• _BRIEF_:
Please set down each of the lines below once more, exactly, omitting all pictures.

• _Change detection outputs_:
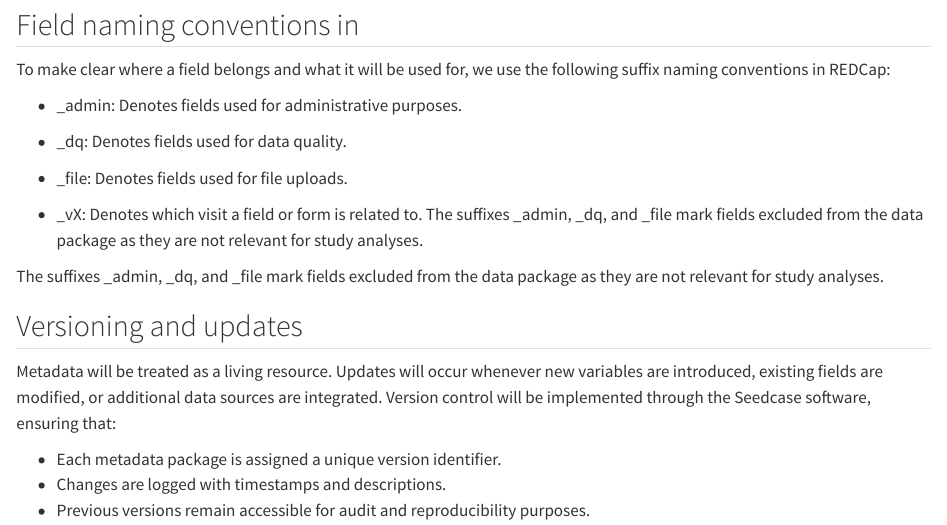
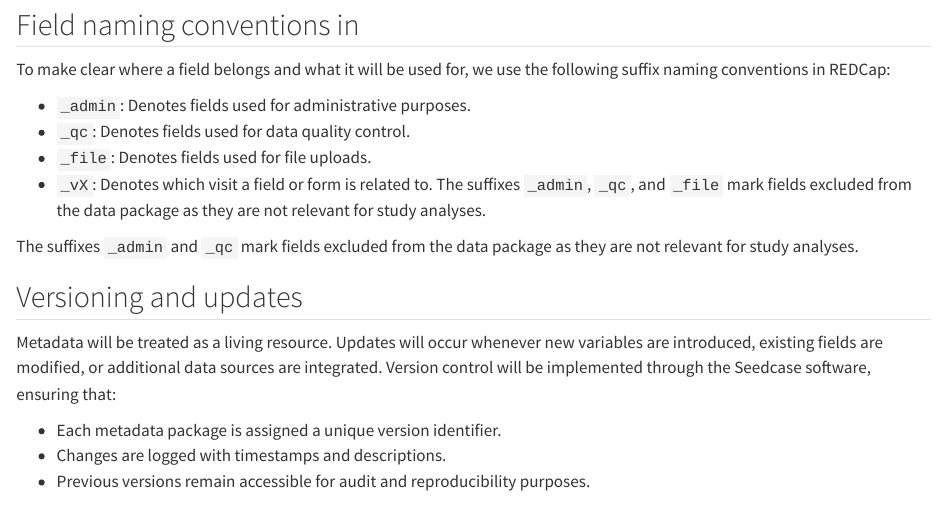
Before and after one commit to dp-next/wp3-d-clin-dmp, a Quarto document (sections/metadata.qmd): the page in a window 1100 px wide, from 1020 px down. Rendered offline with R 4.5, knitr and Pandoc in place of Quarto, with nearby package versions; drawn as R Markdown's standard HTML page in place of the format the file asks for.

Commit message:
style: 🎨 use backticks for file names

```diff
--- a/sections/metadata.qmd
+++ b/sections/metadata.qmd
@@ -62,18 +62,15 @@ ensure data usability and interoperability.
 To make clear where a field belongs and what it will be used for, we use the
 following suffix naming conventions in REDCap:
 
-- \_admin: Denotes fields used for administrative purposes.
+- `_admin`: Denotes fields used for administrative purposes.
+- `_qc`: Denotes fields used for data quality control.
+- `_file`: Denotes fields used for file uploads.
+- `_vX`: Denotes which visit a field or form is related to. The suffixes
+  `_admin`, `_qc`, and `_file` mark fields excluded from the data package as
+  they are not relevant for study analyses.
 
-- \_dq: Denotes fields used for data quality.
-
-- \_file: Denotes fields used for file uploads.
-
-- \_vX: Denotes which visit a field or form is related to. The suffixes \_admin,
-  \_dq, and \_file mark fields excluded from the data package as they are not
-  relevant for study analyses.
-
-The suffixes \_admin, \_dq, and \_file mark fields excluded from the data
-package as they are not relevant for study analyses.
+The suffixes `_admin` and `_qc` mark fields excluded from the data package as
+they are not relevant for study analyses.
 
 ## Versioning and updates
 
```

• _SOLUTION FOR THIS PROBLEM_:
Before and after one commit to dp-next/wp3-d-clin-dmp, a Quarto document (sections/metadata.qmd): the page in a window 1100 px wide, from 1020 px down. Rendered offline with R 4.5, knitr and Pandoc in place of Quarto, with nearby package versions; drawn as R Markdown's standard HTML page in place of the format the file asks for.

Commit message:
style: 🎨 use backticks for file names

```diff
--- a/sections/metadata.qmd
+++ b/sections/metadata.qmd
@@ -62,18 +62,15 @@ ensure data usability and interoperability.
 To make clear where a field belongs and what it will be used for, we use the
 following suffix naming conventions in REDCap:
 
-- \_admin: Denotes fields used for administrative purposes.
+- `_admin`: Denotes fields used for administrative purposes.
+- `_qc`: Denotes fields used for data quality control.
+- `_file`: Denotes fields used for file uploads.
+- `_vX`: Denotes which visit a field or form is related to. The suffixes
+  `_admin`, `_qc`, and `_file` mark fields excluded from the data package as
+  they are not relevant for study analyses.
 
-- \_dq: Denotes fields used for data quality.
-
-- \_file: Denotes fields used for file uploads.
-
-- \_vX: Denotes which visit a field or form is related to. The suffixes \_admin,
-  \_dq, and \_file mark fields excluded from the data package as they are not
-  relevant for study analyses.
-
-The suffixes \_admin, \_dq, and \_file mark fields excluded from the data
-package as they are not relevant for study analyses.
+The suffixes `_admin` and `_qc` mark fields excluded from the data package as
+they are not relevant for study analyses.
 
 ## Versioning and updates
 
```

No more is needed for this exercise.